──────── DATA EXTRACTS ────────

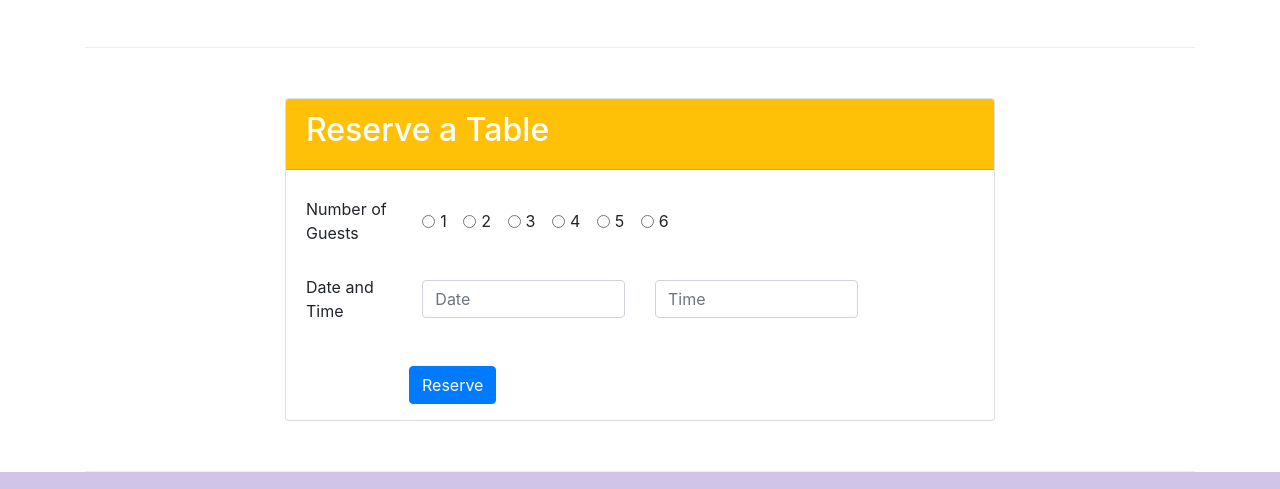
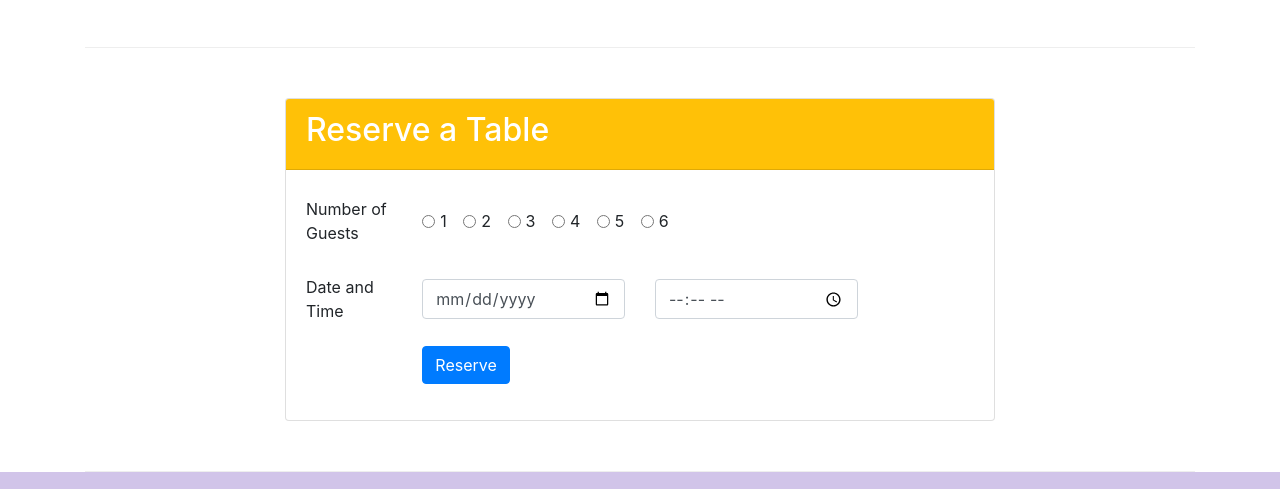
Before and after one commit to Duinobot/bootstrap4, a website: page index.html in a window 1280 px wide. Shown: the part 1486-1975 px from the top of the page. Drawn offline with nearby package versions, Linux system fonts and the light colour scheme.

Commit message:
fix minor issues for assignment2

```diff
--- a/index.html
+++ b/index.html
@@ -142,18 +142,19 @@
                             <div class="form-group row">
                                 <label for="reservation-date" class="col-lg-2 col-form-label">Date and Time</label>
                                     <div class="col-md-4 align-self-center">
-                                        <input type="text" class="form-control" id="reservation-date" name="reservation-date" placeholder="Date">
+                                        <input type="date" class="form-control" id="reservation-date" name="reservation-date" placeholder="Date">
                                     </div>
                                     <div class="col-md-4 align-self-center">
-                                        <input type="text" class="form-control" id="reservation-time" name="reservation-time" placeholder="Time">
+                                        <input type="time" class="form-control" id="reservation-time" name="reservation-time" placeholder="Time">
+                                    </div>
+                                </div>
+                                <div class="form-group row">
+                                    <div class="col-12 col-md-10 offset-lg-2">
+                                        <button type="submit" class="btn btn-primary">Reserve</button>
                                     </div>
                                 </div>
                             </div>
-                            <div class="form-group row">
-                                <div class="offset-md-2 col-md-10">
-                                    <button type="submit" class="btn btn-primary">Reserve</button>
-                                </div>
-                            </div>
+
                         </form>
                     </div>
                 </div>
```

────────

• _EXERCISE PROMPT_
With the pictures stripped out, return each record word for word.

• _TASK SOLUTION_
Before and after one commit to Duinobot/bootstrap4, a website: page index.html in a window 1280 px wide. Shown: the part 1486-1975 px from the top of the page. Drawn offline with nearby package versions, Linux system fonts and the light colour scheme.

Commit message:
fix minor issues for assignment2

```diff
--- a/index.html
+++ b/index.html
@@ -142,18 +142,19 @@
                             <div class="form-group row">
                                 <label for="reservation-date" class="col-lg-2 col-form-label">Date and Time</label>
                                     <div class="col-md-4 align-self-center">
-                                        <input type="text" class="form-control" id="reservation-date" name="reservation-date" placeholder="Date">
+                                        <input type="date" class="form-control" id="reservation-date" name="reservation-date" placeholder="Date">
                                     </div>
                                     <div class="col-md-4 align-self-center">
-                                        <input type="text" class="form-control" id="reservation-time" name="reservation-time" placeholder="Time">
+                                        <input type="time" class="form-control" id="reservation-time" name="reservation-time" placeholder="Time">
+                                    </div>
+                                </div>
+                                <div class="form-group row">
+                                    <div class="col-12 col-md-10 offset-lg-2">
+                                        <button type="submit" class="btn btn-primary">Reserve</button>
                                     </div>
                                 </div>
                             </div>
-                            <div class="form-group row">
-                                <div class="offset-md-2 col-md-10">
-                                    <button type="submit" class="btn btn-primary">Reserve</button>
-                                </div>
-                            </div>
+
                         </form>
                     </div>
                 </div>
```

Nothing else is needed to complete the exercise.